>>>>

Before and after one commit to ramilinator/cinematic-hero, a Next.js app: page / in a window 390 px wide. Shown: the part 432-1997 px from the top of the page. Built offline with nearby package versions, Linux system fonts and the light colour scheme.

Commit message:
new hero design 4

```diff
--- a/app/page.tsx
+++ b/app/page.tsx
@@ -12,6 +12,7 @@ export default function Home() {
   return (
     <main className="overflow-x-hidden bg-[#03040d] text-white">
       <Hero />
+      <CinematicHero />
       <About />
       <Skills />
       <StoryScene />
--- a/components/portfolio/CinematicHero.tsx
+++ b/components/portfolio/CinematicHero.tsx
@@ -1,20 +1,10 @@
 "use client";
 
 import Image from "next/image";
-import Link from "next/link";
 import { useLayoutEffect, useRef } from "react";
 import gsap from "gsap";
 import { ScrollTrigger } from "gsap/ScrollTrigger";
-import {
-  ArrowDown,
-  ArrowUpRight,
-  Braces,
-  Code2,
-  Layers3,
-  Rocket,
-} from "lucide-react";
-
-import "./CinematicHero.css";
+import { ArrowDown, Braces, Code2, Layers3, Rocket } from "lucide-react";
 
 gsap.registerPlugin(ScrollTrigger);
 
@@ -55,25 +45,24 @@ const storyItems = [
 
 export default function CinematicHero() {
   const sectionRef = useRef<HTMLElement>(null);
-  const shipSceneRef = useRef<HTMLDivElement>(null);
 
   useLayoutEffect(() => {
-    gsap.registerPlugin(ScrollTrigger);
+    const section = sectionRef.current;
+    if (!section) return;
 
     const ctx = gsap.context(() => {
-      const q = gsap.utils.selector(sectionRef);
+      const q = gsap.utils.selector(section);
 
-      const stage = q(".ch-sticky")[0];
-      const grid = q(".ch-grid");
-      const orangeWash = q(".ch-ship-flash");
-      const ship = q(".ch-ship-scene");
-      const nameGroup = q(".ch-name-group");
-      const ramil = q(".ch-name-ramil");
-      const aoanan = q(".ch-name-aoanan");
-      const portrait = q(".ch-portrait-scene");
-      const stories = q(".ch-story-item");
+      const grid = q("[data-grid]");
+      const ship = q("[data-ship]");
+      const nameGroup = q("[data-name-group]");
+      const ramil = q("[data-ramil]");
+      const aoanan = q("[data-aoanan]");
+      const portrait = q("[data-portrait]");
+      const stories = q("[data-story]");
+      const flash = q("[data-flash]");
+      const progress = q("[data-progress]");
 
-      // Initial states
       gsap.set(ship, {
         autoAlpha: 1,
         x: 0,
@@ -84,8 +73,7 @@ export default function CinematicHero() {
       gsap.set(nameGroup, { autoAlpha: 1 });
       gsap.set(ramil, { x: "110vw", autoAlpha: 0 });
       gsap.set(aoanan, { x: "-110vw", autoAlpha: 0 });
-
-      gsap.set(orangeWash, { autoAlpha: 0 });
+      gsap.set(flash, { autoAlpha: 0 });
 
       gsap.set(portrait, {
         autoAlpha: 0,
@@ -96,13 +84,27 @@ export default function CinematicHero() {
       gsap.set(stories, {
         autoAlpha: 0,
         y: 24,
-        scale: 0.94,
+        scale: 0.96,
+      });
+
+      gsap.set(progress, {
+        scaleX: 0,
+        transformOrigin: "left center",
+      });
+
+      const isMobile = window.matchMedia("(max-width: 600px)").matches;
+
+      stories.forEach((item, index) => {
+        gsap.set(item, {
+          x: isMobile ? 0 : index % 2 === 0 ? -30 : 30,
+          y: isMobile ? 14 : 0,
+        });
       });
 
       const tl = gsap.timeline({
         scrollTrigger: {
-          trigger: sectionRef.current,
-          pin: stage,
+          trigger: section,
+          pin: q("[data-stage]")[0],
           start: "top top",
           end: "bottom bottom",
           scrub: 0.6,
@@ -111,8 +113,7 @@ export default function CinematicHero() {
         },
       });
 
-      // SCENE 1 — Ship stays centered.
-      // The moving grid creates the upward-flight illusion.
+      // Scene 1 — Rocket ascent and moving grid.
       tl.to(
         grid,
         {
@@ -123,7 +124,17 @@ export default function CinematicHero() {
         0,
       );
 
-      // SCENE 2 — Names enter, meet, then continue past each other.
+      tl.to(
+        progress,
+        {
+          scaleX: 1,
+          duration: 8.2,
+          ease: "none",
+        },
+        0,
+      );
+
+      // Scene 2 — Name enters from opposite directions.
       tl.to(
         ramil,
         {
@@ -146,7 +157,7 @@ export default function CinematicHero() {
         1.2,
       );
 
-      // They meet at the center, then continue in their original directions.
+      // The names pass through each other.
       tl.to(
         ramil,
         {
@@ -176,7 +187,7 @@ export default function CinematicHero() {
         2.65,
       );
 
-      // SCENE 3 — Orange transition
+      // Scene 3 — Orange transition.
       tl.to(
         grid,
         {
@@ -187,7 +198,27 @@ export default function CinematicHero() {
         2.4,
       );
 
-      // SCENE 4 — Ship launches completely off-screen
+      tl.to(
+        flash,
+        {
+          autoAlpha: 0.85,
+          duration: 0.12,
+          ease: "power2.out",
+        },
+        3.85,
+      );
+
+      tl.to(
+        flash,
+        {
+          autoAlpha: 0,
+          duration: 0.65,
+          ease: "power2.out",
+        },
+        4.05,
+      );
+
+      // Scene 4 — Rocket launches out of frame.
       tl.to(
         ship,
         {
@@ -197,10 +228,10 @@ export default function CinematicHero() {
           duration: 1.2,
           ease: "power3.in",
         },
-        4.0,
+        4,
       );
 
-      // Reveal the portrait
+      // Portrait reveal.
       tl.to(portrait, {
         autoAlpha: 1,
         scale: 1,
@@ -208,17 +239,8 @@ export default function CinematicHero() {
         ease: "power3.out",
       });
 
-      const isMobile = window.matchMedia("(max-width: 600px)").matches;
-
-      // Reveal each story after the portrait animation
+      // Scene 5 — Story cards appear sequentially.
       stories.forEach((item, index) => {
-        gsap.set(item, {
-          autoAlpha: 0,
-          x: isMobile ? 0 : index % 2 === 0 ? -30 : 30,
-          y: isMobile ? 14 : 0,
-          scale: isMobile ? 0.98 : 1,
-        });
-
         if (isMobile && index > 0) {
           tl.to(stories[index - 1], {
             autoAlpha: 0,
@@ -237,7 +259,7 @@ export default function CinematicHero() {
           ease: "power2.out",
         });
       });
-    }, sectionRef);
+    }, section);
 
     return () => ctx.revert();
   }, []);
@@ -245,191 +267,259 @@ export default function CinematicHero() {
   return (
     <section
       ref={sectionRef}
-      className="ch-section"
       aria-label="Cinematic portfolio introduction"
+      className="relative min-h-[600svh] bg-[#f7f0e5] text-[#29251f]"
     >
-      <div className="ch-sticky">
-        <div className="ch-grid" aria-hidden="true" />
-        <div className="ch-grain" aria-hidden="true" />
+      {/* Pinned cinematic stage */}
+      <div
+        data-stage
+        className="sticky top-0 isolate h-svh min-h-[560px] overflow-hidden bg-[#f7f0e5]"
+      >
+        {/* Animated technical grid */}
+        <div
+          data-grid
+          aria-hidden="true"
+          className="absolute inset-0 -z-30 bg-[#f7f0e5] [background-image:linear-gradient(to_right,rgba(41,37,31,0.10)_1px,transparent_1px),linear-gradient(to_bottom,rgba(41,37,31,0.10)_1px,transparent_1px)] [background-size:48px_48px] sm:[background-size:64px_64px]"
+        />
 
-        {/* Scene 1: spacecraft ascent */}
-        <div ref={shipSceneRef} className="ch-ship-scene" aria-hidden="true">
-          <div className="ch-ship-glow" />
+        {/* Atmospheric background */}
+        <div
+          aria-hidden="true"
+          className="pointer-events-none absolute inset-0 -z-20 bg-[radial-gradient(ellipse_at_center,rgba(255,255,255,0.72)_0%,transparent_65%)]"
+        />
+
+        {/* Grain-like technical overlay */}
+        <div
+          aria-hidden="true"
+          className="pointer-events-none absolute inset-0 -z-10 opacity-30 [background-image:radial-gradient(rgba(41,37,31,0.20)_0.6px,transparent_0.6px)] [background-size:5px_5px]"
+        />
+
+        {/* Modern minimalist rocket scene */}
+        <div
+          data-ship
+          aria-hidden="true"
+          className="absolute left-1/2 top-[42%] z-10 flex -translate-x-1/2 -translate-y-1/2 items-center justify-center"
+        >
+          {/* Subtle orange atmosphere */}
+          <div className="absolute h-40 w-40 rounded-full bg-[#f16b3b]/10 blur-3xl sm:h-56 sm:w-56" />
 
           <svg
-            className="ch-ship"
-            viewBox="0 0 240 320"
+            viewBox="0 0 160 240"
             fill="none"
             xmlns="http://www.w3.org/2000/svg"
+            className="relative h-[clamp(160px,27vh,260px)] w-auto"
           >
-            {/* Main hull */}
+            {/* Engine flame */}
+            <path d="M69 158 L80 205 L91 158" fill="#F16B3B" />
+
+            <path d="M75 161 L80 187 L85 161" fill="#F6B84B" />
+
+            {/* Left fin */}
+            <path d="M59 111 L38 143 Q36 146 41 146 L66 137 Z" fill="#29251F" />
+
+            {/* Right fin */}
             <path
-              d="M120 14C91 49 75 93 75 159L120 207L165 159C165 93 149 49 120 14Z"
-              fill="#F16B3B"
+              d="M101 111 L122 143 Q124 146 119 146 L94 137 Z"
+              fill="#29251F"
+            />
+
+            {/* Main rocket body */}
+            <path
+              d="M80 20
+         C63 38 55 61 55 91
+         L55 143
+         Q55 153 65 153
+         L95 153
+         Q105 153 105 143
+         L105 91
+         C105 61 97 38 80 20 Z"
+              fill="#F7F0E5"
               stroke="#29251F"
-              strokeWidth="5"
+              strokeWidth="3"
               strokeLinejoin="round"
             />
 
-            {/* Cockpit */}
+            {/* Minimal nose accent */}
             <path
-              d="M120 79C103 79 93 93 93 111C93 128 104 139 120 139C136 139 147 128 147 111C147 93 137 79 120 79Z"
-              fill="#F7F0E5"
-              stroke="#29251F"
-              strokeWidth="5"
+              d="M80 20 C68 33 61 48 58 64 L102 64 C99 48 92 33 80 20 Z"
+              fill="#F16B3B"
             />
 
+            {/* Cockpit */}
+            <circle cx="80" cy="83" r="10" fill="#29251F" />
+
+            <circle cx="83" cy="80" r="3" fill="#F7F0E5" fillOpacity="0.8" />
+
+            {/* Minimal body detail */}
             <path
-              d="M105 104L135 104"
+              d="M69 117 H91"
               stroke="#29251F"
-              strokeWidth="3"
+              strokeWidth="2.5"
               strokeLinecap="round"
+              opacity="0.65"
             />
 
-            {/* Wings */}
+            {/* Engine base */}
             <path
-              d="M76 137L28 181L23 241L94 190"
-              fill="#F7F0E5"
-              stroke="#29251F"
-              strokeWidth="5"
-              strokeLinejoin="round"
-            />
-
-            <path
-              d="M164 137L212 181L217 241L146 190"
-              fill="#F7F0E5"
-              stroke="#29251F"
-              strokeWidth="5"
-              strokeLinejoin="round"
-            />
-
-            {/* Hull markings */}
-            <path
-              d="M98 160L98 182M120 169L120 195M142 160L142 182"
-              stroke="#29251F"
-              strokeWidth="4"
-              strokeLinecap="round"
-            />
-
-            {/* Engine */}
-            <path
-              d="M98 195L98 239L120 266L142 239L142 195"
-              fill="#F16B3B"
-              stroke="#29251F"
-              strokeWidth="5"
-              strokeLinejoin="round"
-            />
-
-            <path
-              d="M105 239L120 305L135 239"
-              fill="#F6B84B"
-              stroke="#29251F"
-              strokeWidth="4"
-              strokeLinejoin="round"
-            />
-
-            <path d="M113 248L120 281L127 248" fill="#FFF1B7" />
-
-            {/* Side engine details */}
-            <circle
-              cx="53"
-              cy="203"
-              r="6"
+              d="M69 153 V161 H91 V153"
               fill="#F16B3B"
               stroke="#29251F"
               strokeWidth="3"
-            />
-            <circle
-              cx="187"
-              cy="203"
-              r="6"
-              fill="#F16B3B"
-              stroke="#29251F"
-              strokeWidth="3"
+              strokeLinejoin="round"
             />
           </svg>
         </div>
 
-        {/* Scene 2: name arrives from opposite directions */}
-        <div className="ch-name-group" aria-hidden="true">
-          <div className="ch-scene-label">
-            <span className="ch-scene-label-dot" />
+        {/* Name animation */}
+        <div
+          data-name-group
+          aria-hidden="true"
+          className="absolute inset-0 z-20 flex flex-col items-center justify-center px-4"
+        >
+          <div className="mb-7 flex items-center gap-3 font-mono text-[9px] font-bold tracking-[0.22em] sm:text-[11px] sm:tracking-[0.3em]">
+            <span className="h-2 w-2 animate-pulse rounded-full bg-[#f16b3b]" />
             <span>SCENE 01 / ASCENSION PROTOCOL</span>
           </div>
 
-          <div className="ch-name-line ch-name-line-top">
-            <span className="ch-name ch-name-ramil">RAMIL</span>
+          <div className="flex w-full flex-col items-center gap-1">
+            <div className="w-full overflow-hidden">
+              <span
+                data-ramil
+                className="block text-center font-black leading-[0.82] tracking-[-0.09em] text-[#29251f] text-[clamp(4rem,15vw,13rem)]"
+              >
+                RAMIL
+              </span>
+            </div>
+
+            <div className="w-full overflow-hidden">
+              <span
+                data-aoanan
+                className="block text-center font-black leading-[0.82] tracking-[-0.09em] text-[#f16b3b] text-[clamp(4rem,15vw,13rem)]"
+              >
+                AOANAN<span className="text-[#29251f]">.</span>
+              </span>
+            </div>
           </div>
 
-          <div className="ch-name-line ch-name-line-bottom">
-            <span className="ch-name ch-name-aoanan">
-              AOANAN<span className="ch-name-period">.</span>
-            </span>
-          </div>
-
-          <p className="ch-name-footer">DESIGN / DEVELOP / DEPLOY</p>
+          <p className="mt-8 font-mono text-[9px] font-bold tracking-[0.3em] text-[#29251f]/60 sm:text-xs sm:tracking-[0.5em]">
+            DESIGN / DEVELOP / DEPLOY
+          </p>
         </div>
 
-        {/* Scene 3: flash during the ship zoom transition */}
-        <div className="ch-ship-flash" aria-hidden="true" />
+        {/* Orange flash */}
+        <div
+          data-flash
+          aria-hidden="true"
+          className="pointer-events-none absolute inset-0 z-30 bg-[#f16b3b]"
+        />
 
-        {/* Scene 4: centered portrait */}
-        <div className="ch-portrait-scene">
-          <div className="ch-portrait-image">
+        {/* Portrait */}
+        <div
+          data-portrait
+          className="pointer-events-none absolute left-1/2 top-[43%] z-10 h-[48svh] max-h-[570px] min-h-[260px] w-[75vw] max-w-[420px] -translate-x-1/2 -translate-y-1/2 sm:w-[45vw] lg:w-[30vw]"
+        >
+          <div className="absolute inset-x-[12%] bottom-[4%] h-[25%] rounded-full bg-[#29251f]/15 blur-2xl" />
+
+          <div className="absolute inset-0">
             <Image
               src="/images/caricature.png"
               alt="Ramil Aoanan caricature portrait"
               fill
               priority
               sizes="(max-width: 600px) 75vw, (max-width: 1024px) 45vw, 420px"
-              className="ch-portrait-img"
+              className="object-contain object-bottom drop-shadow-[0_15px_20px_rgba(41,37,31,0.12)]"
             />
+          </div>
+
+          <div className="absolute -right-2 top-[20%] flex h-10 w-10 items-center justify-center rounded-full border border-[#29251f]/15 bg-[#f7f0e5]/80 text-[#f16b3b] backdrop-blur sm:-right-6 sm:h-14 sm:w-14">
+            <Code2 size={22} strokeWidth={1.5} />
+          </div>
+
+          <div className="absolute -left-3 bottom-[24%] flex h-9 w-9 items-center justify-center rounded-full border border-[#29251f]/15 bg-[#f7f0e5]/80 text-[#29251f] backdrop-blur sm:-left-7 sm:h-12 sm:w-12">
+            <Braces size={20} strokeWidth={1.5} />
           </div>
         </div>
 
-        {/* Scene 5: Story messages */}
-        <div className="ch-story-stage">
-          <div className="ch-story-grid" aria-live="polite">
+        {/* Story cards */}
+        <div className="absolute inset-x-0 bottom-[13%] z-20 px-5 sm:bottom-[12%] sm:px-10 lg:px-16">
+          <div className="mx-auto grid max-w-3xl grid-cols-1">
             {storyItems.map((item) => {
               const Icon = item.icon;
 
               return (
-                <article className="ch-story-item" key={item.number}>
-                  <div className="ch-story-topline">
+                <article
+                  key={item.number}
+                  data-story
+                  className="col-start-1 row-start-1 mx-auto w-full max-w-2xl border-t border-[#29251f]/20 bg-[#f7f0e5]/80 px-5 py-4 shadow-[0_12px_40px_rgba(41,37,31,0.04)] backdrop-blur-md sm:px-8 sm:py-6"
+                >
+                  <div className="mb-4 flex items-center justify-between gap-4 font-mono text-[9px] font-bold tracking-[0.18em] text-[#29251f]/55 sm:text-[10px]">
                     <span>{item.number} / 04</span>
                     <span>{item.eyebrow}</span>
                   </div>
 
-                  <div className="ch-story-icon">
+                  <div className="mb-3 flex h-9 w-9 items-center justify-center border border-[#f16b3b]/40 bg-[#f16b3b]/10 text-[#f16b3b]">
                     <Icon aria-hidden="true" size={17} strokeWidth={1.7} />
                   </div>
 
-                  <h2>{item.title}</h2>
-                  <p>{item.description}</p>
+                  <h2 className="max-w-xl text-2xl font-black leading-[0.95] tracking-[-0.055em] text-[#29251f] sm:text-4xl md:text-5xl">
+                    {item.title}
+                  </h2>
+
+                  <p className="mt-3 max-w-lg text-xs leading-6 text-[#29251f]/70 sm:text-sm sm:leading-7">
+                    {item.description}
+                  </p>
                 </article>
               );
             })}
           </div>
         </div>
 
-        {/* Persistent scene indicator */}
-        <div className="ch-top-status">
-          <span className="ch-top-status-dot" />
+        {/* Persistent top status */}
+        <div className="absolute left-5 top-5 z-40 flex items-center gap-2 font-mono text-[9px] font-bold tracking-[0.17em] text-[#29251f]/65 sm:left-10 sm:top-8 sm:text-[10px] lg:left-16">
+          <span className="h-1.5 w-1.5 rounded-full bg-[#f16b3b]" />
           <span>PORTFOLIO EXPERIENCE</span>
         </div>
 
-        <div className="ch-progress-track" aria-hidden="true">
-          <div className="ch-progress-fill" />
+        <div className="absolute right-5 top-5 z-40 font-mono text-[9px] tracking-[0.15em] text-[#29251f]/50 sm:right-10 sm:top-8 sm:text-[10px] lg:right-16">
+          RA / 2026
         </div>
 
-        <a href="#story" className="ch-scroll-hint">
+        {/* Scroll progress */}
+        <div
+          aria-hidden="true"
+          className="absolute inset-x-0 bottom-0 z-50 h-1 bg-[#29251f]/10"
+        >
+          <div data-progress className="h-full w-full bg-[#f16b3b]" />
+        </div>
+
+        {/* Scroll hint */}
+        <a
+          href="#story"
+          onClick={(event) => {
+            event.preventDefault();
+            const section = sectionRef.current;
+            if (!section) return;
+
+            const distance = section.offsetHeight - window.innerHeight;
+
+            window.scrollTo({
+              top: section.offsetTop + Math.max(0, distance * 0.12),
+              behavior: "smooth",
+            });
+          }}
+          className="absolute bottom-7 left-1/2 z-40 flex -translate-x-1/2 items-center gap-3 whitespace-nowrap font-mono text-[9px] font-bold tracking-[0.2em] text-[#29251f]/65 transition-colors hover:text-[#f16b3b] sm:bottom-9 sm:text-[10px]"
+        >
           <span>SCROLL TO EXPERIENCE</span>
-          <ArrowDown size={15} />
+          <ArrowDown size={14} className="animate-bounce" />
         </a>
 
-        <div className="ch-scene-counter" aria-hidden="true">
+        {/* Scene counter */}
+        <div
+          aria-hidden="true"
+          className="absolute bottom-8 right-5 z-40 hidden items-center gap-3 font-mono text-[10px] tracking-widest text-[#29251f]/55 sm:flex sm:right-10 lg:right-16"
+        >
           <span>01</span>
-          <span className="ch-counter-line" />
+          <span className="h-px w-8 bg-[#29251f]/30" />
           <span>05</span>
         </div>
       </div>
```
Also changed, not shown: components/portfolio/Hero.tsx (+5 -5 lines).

<<<<

**Task brief:** List all lines in the material containing the string "flash".

**Expected output:**
-      const orangeWash = q(".ch-ship-flash");
+      const flash = q("[data-flash]");
+      gsap.set(flash, { autoAlpha: 0 });
+        flash,
+        flash,
-        {/* Scene 3: flash during the ship zoom transition */}
-        <div className="ch-ship-flash" aria-hidden="true" />
+        {/* Orange flash */}
+          data-flash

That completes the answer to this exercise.